I planned something fun for myself. Just like we give our children things to look forward to, I scheduled something fun for me: a night out of town with two good friends from graduate school. We ate delicious Afghan food, took a walking tour of Baltimore (okay, we couldn’t find the restaurant, and the tour was impromptu, who’s askin?’), and went bowling. I had a phenomenal time, and when I came home, my children couldn’t have been happier to see me. It was good to get away. It was good to be missed. It was good to hug my babies again.
I explored healthy ways to cope with my stress. I purchased an adult coloring book AND IT WAS AWESOME. Over the course of the week, I dedicated about 45 minutes to my coloring venture; it was enjoyable, and steered my mind away from my children and work for a glorious window of time.

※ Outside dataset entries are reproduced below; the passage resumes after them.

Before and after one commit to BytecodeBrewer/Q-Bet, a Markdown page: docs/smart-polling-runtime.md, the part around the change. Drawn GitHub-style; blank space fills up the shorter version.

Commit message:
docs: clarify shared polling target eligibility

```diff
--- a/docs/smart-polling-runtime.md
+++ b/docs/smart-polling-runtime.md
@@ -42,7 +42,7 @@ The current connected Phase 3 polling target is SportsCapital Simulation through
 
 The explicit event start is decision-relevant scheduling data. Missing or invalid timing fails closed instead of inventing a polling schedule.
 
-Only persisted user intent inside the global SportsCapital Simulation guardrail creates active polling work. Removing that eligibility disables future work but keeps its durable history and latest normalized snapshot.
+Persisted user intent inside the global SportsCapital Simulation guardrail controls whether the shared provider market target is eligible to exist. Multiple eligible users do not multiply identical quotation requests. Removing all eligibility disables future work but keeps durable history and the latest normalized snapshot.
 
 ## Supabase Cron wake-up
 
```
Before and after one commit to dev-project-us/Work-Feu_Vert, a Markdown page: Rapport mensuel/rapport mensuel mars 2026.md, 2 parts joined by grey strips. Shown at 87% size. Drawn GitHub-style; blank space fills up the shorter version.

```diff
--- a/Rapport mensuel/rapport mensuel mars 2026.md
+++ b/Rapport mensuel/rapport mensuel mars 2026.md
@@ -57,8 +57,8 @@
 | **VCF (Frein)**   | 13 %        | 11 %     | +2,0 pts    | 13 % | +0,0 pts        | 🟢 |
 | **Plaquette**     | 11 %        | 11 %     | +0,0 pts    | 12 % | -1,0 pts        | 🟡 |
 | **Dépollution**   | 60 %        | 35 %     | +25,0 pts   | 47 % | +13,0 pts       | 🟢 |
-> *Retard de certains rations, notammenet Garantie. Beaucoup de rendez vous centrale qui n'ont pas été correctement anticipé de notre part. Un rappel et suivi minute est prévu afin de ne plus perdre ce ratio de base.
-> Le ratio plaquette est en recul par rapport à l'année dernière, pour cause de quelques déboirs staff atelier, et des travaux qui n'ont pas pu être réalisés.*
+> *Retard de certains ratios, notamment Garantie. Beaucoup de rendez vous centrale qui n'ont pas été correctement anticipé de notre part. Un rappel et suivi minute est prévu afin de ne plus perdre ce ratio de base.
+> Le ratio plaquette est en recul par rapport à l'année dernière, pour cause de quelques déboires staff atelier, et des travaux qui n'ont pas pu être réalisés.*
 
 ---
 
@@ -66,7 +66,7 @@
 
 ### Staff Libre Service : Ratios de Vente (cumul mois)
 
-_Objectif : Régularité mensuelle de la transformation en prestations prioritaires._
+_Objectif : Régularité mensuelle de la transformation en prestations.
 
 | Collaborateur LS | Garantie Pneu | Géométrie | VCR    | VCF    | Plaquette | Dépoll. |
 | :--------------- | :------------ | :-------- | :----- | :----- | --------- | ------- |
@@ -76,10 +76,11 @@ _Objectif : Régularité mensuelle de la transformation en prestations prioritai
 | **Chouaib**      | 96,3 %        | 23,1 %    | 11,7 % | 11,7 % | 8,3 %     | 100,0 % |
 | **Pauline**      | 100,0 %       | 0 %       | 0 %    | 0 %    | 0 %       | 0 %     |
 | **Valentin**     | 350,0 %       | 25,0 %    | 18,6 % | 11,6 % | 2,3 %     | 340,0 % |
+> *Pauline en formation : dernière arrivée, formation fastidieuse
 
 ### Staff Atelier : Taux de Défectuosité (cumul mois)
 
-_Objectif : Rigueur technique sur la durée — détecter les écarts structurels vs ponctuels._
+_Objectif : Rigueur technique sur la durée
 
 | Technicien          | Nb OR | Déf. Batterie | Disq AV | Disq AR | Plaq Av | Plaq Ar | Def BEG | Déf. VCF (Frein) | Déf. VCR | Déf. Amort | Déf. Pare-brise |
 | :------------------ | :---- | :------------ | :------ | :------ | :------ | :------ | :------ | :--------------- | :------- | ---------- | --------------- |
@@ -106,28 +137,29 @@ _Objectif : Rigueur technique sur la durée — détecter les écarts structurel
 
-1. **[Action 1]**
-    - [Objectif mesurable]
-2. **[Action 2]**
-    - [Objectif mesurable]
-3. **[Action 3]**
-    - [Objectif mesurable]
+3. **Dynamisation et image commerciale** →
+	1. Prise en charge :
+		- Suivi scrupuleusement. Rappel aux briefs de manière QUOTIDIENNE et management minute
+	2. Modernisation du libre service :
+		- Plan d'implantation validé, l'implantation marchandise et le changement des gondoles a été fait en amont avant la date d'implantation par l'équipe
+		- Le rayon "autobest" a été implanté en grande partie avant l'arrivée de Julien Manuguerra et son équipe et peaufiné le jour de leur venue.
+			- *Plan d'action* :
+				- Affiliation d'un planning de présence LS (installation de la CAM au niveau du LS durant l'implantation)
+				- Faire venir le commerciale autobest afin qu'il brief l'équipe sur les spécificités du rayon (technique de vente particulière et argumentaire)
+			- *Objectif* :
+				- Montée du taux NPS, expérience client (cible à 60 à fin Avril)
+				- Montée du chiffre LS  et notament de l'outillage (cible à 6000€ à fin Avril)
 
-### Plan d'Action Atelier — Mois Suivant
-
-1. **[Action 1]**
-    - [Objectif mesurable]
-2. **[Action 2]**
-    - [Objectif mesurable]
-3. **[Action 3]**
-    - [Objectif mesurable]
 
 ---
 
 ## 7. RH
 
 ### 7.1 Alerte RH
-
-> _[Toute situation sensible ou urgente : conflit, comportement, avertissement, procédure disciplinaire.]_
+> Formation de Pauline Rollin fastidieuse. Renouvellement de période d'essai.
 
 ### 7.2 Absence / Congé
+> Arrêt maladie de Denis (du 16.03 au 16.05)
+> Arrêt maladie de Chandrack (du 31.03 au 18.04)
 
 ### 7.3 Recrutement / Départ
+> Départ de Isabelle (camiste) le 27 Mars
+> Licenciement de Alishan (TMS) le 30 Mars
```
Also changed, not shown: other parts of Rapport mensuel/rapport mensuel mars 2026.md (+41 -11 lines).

I re-evaluated my priorities. The dinners I prepare usually consist of a protein, a starch, and a veggie (e.g. crock-pot chicken with baked zucchini and whole-wheat garlic noodles). You know what usually happens when I prepare aforementioned meals? My son throws it on the floor, and my daughter turns her nose up at it (but eventually eats it after a several-hour stand-off). I was killing myself trying to put a home-cooked meal on the table (imagine holding a crying one-year-old while attempting to slice a zucchini with one hand). I wanted to provide healthy, wholesome foods to my children, but at what expense (read: my sanity). So, I did what every parent swears they won’t do before they have children: I bought frozen chicken nuggets and French fries. Sometimes, you need to recognize when things aren’t working, and adjust accordingly. We will have chicken nugget night once a week for the foreseeable future, and it will be no big thang.
I encouraged myself. Mothers encourage their children to do their best. When our littles are down, we pick them up. This week, I did the same for myself. I regularly struggle with feeling out of control, so to combat that, I put this cool little sign by my door as a reminder.
I will not lie: Mothering myself this past week was hard work. Essentially, I gained a third child. It took time, effort, and planning. I slept a little less than I normally do, but, I was happier overall. It is easy to become overwhelmed by the responsibility of meeting little people’s needs. It is easy to get caught up in the stress of “adulting”; however, I think it’s important to consistently consider our own needs and desires. After all, mothers are people, too! An exhausted, unwashed, self-sacrificing mother can only carry on for so long.
It’s unlikely I’ll be able to care for myself the way I did this past week all the time, but this experiment has taught me to be more mindful of my needs. I believe doing so will make me a more calm and capable mother, wife, friend, etc. How do you care for yourselves, given the demands of raising children, managing a household, and working?